Task to carry out:
Once the pictures are set aside, copy the data below exactly as it stands.

Version difference data
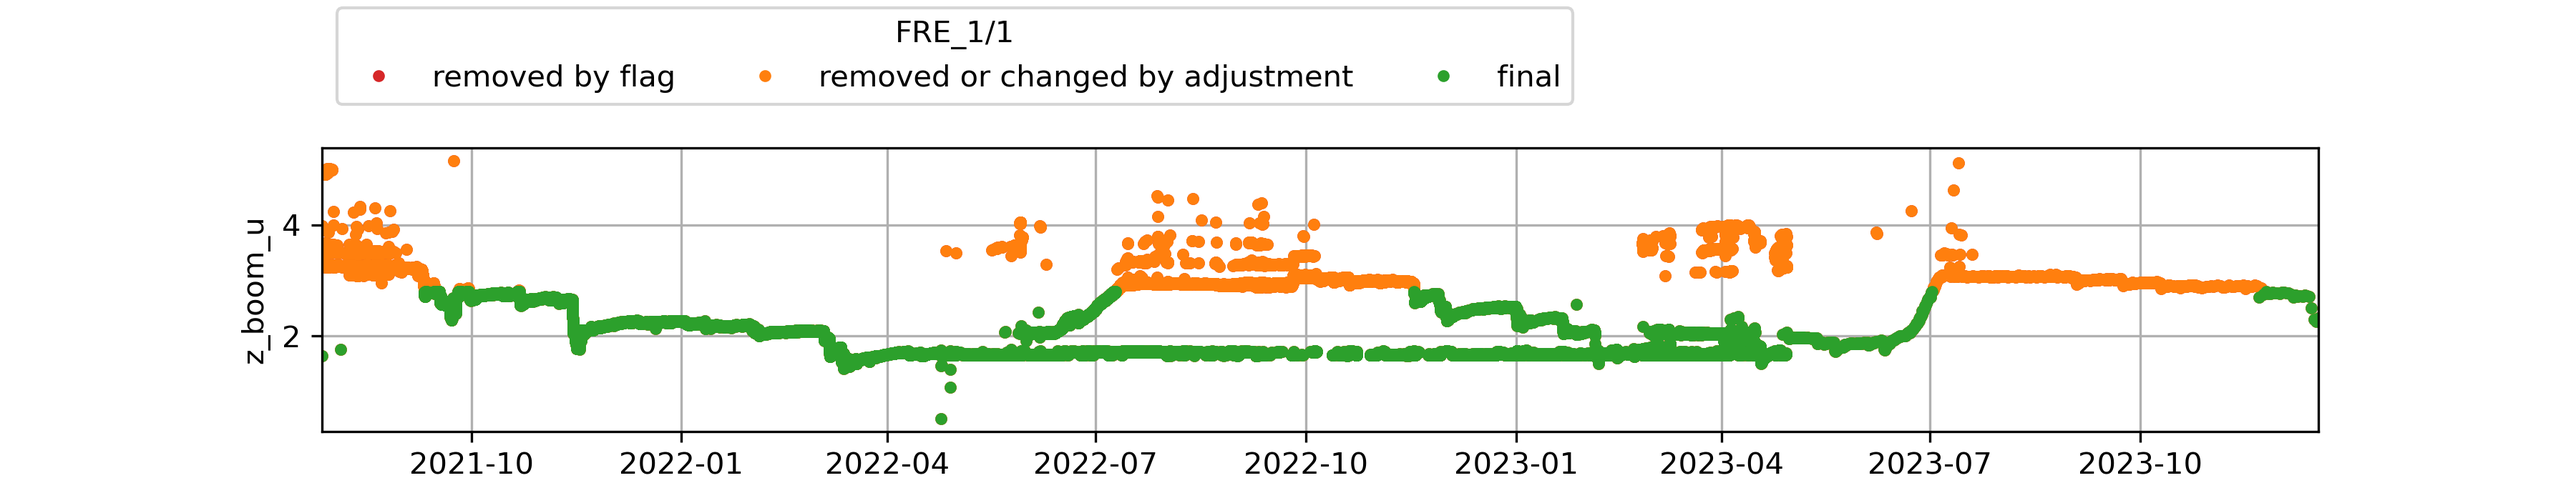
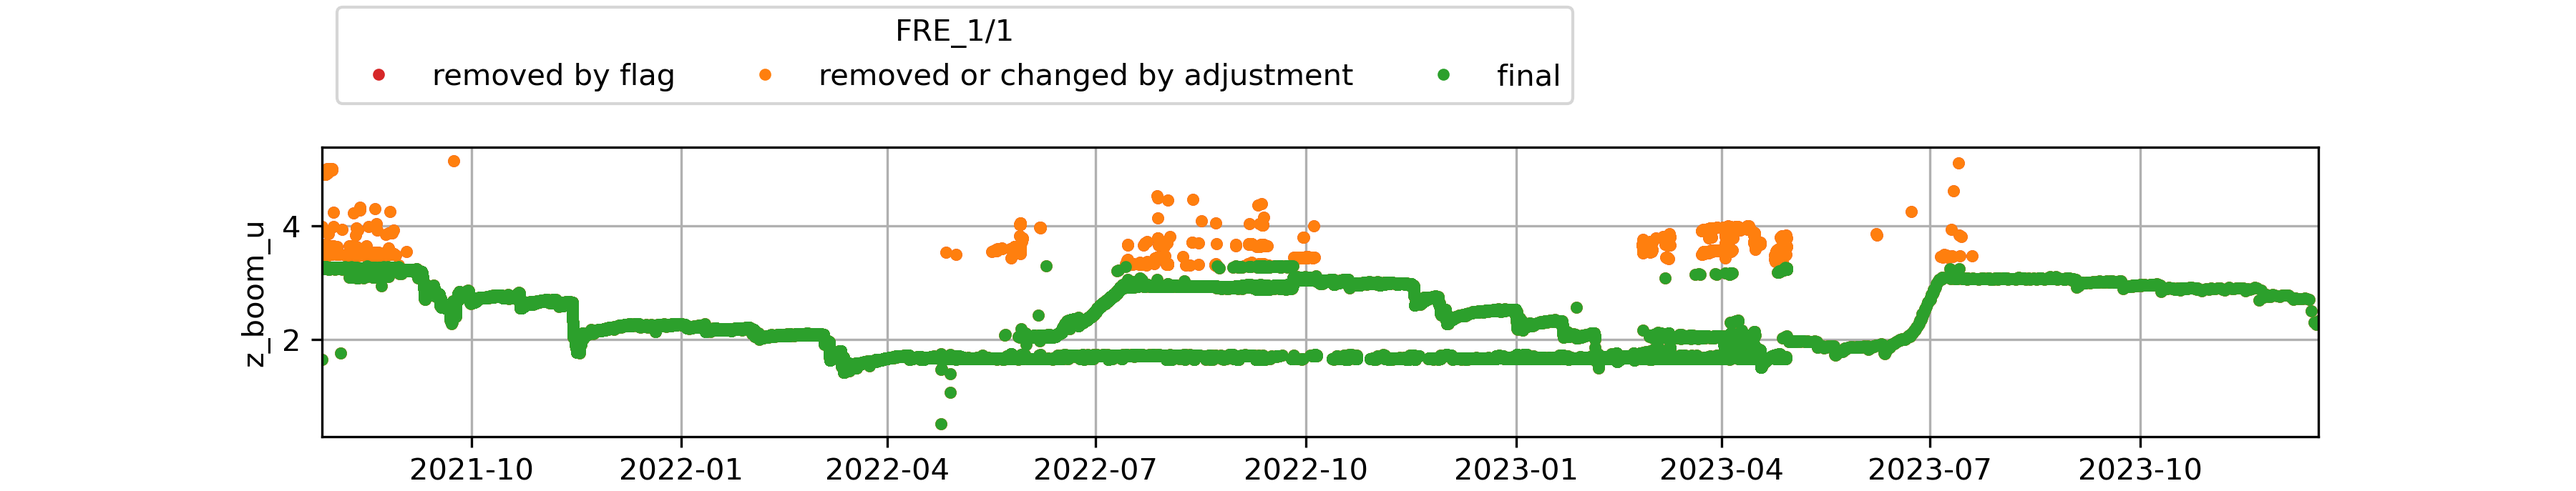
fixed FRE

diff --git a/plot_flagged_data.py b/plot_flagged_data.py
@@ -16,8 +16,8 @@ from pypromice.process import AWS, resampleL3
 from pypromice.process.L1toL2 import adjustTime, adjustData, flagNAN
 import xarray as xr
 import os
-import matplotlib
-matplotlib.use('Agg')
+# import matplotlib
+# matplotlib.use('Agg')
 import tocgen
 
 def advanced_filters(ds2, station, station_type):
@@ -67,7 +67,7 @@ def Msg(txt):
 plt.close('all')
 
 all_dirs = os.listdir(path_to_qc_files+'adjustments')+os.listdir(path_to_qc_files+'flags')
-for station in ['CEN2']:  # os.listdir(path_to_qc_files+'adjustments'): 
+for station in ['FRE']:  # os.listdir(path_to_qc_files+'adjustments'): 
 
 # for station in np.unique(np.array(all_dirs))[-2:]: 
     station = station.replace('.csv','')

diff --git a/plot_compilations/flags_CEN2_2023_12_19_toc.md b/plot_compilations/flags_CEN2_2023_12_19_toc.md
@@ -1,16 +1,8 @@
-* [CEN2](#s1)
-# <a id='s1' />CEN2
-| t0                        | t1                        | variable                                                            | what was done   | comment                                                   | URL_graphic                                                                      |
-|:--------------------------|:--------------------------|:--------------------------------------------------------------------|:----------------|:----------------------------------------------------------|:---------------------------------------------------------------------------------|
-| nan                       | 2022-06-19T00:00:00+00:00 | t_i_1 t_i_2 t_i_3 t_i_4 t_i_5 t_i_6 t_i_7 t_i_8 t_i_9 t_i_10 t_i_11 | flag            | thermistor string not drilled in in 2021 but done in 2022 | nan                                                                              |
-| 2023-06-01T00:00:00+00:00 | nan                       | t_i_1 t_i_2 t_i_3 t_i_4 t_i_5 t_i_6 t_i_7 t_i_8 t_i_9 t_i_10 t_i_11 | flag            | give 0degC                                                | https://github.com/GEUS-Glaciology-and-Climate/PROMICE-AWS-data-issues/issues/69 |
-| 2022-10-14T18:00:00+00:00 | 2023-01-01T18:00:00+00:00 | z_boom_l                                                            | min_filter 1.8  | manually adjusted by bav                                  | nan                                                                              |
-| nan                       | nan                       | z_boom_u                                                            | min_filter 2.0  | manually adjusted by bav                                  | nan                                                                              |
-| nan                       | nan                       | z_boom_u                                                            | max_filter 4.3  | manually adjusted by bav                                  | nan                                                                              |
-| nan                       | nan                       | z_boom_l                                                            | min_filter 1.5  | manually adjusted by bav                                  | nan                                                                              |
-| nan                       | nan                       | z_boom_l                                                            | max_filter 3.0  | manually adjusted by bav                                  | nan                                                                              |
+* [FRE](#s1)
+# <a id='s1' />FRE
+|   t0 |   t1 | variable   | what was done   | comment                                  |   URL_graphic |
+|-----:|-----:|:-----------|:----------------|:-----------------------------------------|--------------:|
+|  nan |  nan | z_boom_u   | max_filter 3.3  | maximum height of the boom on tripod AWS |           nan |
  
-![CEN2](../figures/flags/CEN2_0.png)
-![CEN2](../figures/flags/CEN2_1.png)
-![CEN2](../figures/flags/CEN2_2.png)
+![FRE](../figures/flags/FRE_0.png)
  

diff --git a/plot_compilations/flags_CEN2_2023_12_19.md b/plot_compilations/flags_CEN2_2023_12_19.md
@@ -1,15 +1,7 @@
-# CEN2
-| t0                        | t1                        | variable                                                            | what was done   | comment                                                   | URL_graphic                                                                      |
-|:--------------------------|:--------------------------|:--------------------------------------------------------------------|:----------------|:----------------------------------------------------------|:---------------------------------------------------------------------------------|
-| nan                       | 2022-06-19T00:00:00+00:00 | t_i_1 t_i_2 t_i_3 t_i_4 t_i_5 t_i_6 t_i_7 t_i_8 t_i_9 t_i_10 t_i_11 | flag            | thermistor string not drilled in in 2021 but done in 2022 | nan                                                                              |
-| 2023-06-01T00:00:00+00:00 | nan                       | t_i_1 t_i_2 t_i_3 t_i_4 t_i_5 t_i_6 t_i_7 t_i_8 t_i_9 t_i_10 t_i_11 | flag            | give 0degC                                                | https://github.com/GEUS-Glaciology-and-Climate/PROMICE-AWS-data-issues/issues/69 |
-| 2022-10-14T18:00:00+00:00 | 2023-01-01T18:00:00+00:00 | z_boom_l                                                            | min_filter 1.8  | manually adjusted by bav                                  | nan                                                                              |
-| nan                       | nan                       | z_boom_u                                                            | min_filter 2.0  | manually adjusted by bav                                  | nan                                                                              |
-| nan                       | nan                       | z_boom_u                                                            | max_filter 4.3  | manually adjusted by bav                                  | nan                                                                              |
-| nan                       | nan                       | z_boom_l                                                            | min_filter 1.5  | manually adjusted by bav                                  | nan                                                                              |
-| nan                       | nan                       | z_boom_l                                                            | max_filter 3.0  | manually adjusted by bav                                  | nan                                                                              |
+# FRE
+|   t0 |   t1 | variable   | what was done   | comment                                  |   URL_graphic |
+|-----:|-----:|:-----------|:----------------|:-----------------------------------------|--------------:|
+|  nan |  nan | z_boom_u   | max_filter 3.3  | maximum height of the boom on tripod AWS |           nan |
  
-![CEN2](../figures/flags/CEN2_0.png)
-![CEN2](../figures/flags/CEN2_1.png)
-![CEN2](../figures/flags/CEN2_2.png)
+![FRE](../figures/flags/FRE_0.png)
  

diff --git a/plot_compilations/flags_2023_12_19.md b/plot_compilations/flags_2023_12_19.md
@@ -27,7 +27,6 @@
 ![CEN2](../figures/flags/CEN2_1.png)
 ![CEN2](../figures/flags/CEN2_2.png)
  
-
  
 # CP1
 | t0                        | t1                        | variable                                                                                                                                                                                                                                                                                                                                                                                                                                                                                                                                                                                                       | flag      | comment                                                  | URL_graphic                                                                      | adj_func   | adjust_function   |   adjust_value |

Solution:
fixed FRE

diff --git a/plot_flagged_data.py b/plot_flagged_data.py
@@ -16,8 +16,8 @@ from pypromice.process import AWS, resampleL3
 from pypromice.process.L1toL2 import adjustTime, adjustData, flagNAN
 import xarray as xr
 import os
-import matplotlib
-matplotlib.use('Agg')
+# import matplotlib
+# matplotlib.use('Agg')
 import tocgen
 
 def advanced_filters(ds2, station, station_type):
@@ -67,7 +67,7 @@ def Msg(txt):
 plt.close('all')
 
 all_dirs = os.listdir(path_to_qc_files+'adjustments')+os.listdir(path_to_qc_files+'flags')
-for station in ['CEN2']:  # os.listdir(path_to_qc_files+'adjustments'): 
+for station in ['FRE']:  # os.listdir(path_to_qc_files+'adjustments'): 
 
 # for station in np.unique(np.array(all_dirs))[-2:]: 
     station = station.replace('.csv','')

diff --git a/plot_compilations/flags_CEN2_2023_12_19_toc.md b/plot_compilations/flags_CEN2_2023_12_19_toc.md
@@ -1,16 +1,8 @@
-* [CEN2](#s1)
-# <a id='s1' />CEN2
-| t0                        | t1                        | variable                                                            | what was done   | comment                                                   | URL_graphic                                                                      |
-|:--------------------------|:--------------------------|:--------------------------------------------------------------------|:----------------|:----------------------------------------------------------|:---------------------------------------------------------------------------------|
-| nan                       | 2022-06-19T00:00:00+00:00 | t_i_1 t_i_2 t_i_3 t_i_4 t_i_5 t_i_6 t_i_7 t_i_8 t_i_9 t_i_10 t_i_11 | flag            | thermistor string not drilled in in 2021 but done in 2022 | nan                                                                              |
-| 2023-06-01T00:00:00+00:00 | nan                       | t_i_1 t_i_2 t_i_3 t_i_4 t_i_5 t_i_6 t_i_7 t_i_8 t_i_9 t_i_10 t_i_11 | flag            | give 0degC                                                | https://github.com/GEUS-Glaciology-and-Climate/PROMICE-AWS-data-issues/issues/69 |
-| 2022-10-14T18:00:00+00:00 | 2023-01-01T18:00:00+00:00 | z_boom_l                                                            | min_filter 1.8  | manually adjusted by bav                                  | nan                                                                              |
-| nan                       | nan                       | z_boom_u                                                            | min_filter 2.0  | manually adjusted by bav                                  | nan                                                                              |
-| nan                       | nan                       | z_boom_u                                                            | max_filter 4.3  | manually adjusted by bav                                  | nan                                                                              |
-| nan                       | nan                       | z_boom_l                                                            | min_filter 1.5  | manually adjusted by bav                                  | nan                                                                              |
-| nan                       | nan                       | z_boom_l                                                            | max_filter 3.0  | manually adjusted by bav                                  | nan                                                                              |
+* [FRE](#s1)
+# <a id='s1' />FRE
+|   t0 |   t1 | variable   | what was done   | comment                                  |   URL_graphic |
+|-----:|-----:|:-----------|:----------------|:-----------------------------------------|--------------:|
+|  nan |  nan | z_boom_u   | max_filter 3.3  | maximum height of the boom on tripod AWS |           nan |
  
-![CEN2](../figures/flags/CEN2_0.png)
-![CEN2](../figures/flags/CEN2_1.png)
-![CEN2](../figures/flags/CEN2_2.png)
+![FRE](../figures/flags/FRE_0.png)
  

diff --git a/plot_compilations/flags_CEN2_2023_12_19.md b/plot_compilations/flags_CEN2_2023_12_19.md
@@ -1,15 +1,7 @@
-# CEN2
-| t0                        | t1                        | variable                                                            | what was done   | comment                                                   | URL_graphic                                                                      |
-|:--------------------------|:--------------------------|:--------------------------------------------------------------------|:----------------|:----------------------------------------------------------|:---------------------------------------------------------------------------------|
-| nan                       | 2022-06-19T00:00:00+00:00 | t_i_1 t_i_2 t_i_3 t_i_4 t_i_5 t_i_6 t_i_7 t_i_8 t_i_9 t_i_10 t_i_11 | flag            | thermistor string not drilled in in 2021 but done in 2022 | nan                                                                              |
-| 2023-06-01T00:00:00+00:00 | nan                       | t_i_1 t_i_2 t_i_3 t_i_4 t_i_5 t_i_6 t_i_7 t_i_8 t_i_9 t_i_10 t_i_11 | flag            | give 0degC                                                | https://github.com/GEUS-Glaciology-and-Climate/PROMICE-AWS-data-issues/issues/69 |
-| 2022-10-14T18:00:00+00:00 | 2023-01-01T18:00:00+00:00 | z_boom_l                                                            | min_filter 1.8  | manually adjusted by bav                                  | nan                                                                              |
-| nan                       | nan                       | z_boom_u                                                            | min_filter 2.0  | manually adjusted by bav                                  | nan                                                                              |
-| nan                       | nan                       | z_boom_u                                                            | max_filter 4.3  | manually adjusted by bav                                  | nan                                                                              |
-| nan                       | nan                       | z_boom_l                                                            | min_filter 1.5  | manually adjusted by bav                                  | nan                                                                              |
-| nan                       | nan                       | z_boom_l                                                            | max_filter 3.0  | manually adjusted by bav                                  | nan                                                                              |
+# FRE
+|   t0 |   t1 | variable   | what was done   | comment                                  |   URL_graphic |
+|-----:|-----:|:-----------|:----------------|:-----------------------------------------|--------------:|
+|  nan |  nan | z_boom_u   | max_filter 3.3  | maximum height of the boom on tripod AWS |           nan |
  
-![CEN2](../figures/flags/CEN2_0.png)
-![CEN2](../figures/flags/CEN2_1.png)
-![CEN2](../figures/flags/CEN2_2.png)
+![FRE](../figures/flags/FRE_0.png)
  

diff --git a/plot_compilations/flags_2023_12_19.md b/plot_compilations/flags_2023_12_19.md
@@ -27,7 +27,6 @@
 ![CEN2](../figures/flags/CEN2_1.png)
 ![CEN2](../figures/flags/CEN2_2.png)
  
-
  
 # CP1
 | t0                        | t1                        | variable                                                                                                                                                                                                                                                                                                                                                                                                                                                                                                                                                                                                       | flag      | comment                                                  | URL_graphic                                                                      | adj_func   | adjust_function   |   adjust_value |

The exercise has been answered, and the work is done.